=== Begin Enclosure ===

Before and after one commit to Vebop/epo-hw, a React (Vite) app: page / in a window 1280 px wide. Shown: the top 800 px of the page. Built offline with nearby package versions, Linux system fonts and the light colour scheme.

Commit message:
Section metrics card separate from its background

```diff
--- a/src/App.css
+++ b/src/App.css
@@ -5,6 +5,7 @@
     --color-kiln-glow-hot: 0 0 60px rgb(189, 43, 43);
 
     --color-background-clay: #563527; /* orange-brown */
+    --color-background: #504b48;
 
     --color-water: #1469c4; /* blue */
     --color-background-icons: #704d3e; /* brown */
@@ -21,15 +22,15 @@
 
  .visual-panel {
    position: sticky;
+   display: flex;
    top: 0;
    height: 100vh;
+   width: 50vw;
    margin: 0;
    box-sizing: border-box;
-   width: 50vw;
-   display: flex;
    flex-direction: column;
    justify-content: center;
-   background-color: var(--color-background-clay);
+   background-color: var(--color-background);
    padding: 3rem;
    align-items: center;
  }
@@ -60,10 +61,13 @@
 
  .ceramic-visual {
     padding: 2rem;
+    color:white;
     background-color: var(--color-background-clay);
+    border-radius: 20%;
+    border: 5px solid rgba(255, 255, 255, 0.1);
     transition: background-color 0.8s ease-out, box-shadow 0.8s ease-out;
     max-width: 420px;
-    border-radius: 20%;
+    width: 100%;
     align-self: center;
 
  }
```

=== End Enclosure ===

> WHAT IS BEING ASKED:
Show every line from the entries above in which the word "color" appears.

> ANSWER BOX:
     --color-kiln-glow-hot: 0 0 60px rgb(189, 43, 43);
     --color-background-clay: #563527; /* orange-brown */
+    --color-background: #504b48;
     --color-water: #1469c4; /* blue */
     --color-background-icons: #704d3e; /* brown */
-   background-color: var(--color-background-clay);
+   background-color: var(--color-background);
+    color:white;
     background-color: var(--color-background-clay);
     transition: background-color 0.8s ease-out, box-shadow 0.8s ease-out;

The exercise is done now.